Top of Extracted records

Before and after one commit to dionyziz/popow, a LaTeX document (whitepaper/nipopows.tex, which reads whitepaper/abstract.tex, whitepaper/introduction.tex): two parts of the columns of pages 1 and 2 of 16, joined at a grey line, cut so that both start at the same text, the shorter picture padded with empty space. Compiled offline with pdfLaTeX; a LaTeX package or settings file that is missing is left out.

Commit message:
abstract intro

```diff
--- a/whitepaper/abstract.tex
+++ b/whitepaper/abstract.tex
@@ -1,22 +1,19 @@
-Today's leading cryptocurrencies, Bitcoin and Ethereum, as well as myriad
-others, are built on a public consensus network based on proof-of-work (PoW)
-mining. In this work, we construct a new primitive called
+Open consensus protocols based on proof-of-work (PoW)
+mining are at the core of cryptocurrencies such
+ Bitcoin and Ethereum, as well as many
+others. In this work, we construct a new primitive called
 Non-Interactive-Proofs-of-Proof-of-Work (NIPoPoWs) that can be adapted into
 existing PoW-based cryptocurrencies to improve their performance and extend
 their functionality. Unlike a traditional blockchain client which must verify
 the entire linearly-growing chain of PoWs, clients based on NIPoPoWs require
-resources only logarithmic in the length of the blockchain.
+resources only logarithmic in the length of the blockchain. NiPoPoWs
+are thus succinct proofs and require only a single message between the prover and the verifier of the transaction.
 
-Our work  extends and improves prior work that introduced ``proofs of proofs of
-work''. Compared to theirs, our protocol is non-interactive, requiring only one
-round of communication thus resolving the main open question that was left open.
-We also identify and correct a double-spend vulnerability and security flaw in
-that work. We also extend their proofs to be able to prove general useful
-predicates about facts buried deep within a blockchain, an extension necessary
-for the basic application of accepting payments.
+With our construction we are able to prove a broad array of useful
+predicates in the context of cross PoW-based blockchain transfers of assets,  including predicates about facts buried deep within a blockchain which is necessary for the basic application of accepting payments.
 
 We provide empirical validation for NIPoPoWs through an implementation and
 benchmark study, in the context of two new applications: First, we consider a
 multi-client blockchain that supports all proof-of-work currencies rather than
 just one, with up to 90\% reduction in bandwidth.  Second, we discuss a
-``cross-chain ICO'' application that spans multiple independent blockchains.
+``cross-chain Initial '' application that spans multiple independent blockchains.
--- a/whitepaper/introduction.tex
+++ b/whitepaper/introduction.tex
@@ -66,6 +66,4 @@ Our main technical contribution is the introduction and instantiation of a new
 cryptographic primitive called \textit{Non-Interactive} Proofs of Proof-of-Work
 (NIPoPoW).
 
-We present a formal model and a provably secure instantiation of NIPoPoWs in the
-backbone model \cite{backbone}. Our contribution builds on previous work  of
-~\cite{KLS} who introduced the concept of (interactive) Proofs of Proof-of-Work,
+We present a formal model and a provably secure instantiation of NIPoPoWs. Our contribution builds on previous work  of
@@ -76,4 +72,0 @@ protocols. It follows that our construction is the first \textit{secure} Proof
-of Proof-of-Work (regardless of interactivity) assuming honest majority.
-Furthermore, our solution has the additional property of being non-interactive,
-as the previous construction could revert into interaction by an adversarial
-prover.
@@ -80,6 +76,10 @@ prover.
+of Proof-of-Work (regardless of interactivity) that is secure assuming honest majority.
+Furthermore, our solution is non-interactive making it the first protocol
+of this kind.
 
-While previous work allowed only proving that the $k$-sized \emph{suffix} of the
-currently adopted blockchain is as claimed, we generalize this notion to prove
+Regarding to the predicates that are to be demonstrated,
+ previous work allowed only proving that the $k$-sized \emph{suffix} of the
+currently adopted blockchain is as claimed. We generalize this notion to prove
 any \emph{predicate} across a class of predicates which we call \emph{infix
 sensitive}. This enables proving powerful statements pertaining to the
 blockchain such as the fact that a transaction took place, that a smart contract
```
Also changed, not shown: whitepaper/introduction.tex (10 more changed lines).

Bottom of Extracted records

Write all of the records out again exactly.

Before and after one commit to dionyziz/popow, a LaTeX document (whitepaper/nipopows.tex, which reads whitepaper/abstract.tex, whitepaper/introduction.tex): two parts of the columns of pages 1 and 2 of 16, joined at a grey line, cut so that both start at the same text, the shorter picture padded with empty space. Compiled offline with pdfLaTeX; a LaTeX package or settings file that is missing is left out.

Commit message:
abstract intro

```diff
--- a/whitepaper/abstract.tex
+++ b/whitepaper/abstract.tex
@@ -1,22 +1,19 @@
-Today's leading cryptocurrencies, Bitcoin and Ethereum, as well as myriad
-others, are built on a public consensus network based on proof-of-work (PoW)
-mining. In this work, we construct a new primitive called
+Open consensus protocols based on proof-of-work (PoW)
+mining are at the core of cryptocurrencies such
+ Bitcoin and Ethereum, as well as many
+others. In this work, we construct a new primitive called
 Non-Interactive-Proofs-of-Proof-of-Work (NIPoPoWs) that can be adapted into
 existing PoW-based cryptocurrencies to improve their performance and extend
 their functionality. Unlike a traditional blockchain client which must verify
 the entire linearly-growing chain of PoWs, clients based on NIPoPoWs require
-resources only logarithmic in the length of the blockchain.
+resources only logarithmic in the length of the blockchain. NiPoPoWs
+are thus succinct proofs and require only a single message between the prover and the verifier of the transaction.
 
-Our work  extends and improves prior work that introduced ``proofs of proofs of
-work''. Compared to theirs, our protocol is non-interactive, requiring only one
-round of communication thus resolving the main open question that was left open.
-We also identify and correct a double-spend vulnerability and security flaw in
-that work. We also extend their proofs to be able to prove general useful
-predicates about facts buried deep within a blockchain, an extension necessary
-for the basic application of accepting payments.
+With our construction we are able to prove a broad array of useful
+predicates in the context of cross PoW-based blockchain transfers of assets,  including predicates about facts buried deep within a blockchain which is necessary for the basic application of accepting payments.
 
 We provide empirical validation for NIPoPoWs through an implementation and
 benchmark study, in the context of two new applications: First, we consider a
 multi-client blockchain that supports all proof-of-work currencies rather than
 just one, with up to 90\% reduction in bandwidth.  Second, we discuss a
-``cross-chain ICO'' application that spans multiple independent blockchains.
+``cross-chain Initial '' application that spans multiple independent blockchains.
--- a/whitepaper/introduction.tex
+++ b/whitepaper/introduction.tex
@@ -66,6 +66,4 @@ Our main technical contribution is the introduction and instantiation of a new
 cryptographic primitive called \textit{Non-Interactive} Proofs of Proof-of-Work
 (NIPoPoW).
 
-We present a formal model and a provably secure instantiation of NIPoPoWs in the
-backbone model \cite{backbone}. Our contribution builds on previous work  of
-~\cite{KLS} who introduced the concept of (interactive) Proofs of Proof-of-Work,
+We present a formal model and a provably secure instantiation of NIPoPoWs. Our contribution builds on previous work  of
@@ -76,4 +72,0 @@ protocols. It follows that our construction is the first \textit{secure} Proof
-of Proof-of-Work (regardless of interactivity) assuming honest majority.
-Furthermore, our solution has the additional property of being non-interactive,
-as the previous construction could revert into interaction by an adversarial
-prover.
@@ -80,6 +76,10 @@ prover.
+of Proof-of-Work (regardless of interactivity) that is secure assuming honest majority.
+Furthermore, our solution is non-interactive making it the first protocol
+of this kind.
 
-While previous work allowed only proving that the $k$-sized \emph{suffix} of the
-currently adopted blockchain is as claimed, we generalize this notion to prove
+Regarding to the predicates that are to be demonstrated,
+ previous work allowed only proving that the $k$-sized \emph{suffix} of the
+currently adopted blockchain is as claimed. We generalize this notion to prove
 any \emph{predicate} across a class of predicates which we call \emph{infix
 sensitive}. This enables proving powerful statements pertaining to the
 blockchain such as the fact that a transaction took place, that a smart contract
```
Also changed, not shown: whitepaper/introduction.tex (10 more changed lines).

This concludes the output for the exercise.